Klaus Schmidt of the German Archaeological Institute embarked on an excavation mission at Gobekli Tepe in southeast Turkey. What he unearthed astonished the archaeological world. Gobekli Tepe, dating back around 12,000 years (around 10,000 BC), revealed spectacular monumental structures, challenging the prevailing belief that the people of that time were mere primitive hunter-gatherers.
Gobekli Tepe became the world’s first archaeological site to validate such an ancient age. This groundbreaking discovery painted a picture of a complex and advanced society at a time when historians previously believed only simple hunter-gatherer communities existed.
In essence, the unveiling of Gobekli Tepe has opened a new chapter in our understanding of ancient civilizations. It suggests that the story of our past is far more enigmatic and multifaceted than we ever imagined.
The possibility of a great flood in the distant past, echoed in myths and legends across the world, continues to intrigue and beckons us to explore deeper into the mysteries of our ancient history.
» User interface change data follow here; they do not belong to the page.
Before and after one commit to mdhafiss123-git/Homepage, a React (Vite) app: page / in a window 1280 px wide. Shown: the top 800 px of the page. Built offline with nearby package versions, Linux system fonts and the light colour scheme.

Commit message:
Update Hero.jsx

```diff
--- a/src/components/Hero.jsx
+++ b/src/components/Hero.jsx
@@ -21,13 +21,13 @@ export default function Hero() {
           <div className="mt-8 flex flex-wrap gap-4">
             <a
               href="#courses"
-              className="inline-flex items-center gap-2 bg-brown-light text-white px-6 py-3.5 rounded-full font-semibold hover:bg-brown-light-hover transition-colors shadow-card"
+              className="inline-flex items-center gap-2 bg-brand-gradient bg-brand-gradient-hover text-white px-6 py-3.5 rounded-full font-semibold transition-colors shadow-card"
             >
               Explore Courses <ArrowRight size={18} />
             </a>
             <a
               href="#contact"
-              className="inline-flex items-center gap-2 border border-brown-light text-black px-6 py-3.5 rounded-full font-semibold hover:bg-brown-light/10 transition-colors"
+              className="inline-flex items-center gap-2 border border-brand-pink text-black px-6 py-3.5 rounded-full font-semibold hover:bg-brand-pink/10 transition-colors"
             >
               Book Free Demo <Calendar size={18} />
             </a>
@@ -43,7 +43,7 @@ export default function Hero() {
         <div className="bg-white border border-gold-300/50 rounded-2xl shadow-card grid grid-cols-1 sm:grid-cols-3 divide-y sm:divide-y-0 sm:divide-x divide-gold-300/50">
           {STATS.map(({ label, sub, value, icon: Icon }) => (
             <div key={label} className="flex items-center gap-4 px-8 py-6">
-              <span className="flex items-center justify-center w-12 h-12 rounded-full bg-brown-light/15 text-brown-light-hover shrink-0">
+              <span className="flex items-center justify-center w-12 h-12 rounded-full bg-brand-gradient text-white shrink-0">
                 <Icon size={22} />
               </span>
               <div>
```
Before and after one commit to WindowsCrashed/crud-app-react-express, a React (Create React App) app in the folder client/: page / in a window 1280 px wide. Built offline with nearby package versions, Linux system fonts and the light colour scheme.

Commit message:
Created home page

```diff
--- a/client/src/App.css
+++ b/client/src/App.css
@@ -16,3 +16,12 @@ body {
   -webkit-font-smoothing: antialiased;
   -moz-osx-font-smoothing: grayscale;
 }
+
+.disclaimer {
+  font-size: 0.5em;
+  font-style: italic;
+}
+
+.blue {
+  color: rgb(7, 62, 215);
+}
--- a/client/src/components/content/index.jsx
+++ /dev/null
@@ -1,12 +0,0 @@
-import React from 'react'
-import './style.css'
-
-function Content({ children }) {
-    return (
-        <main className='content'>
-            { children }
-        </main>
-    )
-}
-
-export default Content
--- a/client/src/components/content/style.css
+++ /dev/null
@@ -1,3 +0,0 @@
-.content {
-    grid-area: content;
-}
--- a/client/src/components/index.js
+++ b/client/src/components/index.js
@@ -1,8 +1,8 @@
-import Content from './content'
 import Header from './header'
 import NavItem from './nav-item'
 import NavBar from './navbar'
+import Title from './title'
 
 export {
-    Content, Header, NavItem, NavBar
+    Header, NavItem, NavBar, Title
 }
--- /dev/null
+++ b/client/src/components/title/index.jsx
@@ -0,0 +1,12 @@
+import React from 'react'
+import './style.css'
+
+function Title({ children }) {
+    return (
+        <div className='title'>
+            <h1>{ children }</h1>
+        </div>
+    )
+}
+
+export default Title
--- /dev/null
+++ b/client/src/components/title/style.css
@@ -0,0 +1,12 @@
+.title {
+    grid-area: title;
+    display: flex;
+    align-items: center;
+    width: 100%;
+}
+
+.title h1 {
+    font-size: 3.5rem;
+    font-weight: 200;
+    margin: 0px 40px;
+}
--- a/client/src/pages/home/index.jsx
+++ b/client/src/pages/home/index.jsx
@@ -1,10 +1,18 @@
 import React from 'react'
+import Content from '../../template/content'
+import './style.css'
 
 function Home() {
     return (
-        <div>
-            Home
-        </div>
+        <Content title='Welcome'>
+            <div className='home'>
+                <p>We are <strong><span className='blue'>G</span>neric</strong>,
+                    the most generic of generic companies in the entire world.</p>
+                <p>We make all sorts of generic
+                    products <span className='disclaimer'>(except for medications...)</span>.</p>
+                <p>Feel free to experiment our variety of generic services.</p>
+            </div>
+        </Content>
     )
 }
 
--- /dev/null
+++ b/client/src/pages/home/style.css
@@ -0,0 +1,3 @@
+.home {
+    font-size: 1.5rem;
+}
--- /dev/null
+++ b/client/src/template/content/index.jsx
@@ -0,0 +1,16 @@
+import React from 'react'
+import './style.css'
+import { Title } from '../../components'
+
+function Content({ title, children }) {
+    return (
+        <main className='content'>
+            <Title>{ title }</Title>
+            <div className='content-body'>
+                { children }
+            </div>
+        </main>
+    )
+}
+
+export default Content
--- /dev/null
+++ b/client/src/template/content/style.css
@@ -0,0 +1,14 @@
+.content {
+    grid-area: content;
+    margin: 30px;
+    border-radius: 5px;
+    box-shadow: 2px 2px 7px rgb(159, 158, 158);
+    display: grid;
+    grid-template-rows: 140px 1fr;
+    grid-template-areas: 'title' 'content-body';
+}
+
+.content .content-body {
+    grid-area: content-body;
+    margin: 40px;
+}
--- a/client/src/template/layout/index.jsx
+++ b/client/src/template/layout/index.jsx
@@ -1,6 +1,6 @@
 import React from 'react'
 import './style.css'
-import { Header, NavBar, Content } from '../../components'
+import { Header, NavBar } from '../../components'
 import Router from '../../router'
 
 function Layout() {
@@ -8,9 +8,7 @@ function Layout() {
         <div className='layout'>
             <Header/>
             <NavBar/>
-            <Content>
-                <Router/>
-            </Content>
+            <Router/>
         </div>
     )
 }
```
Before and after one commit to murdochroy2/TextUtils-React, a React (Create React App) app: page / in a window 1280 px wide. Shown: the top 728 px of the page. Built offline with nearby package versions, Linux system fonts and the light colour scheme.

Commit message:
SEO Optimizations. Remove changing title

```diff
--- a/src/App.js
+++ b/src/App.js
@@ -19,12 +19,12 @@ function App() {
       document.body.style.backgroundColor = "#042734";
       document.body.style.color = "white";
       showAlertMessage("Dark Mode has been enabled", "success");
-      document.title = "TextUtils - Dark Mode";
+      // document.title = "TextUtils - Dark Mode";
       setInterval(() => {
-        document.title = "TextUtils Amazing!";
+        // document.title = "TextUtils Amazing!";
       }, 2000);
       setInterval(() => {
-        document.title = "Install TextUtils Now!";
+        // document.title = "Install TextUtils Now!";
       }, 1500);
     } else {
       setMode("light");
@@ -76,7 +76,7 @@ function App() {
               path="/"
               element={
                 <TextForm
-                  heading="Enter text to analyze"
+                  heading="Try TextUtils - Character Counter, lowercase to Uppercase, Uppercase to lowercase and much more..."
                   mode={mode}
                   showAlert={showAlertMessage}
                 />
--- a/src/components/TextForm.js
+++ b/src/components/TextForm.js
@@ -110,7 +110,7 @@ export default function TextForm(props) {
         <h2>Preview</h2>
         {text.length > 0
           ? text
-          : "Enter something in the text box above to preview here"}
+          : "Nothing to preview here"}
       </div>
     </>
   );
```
As we continue to delve into the past, the ancient tablets, cuneiform writings, and archaeological discoveries may unlock even more secrets that will reshape our perception of the ancient world. The mysteries of our past, waiting to be unearthed, hold the key to unraveling the enigmatic origins of early civilization.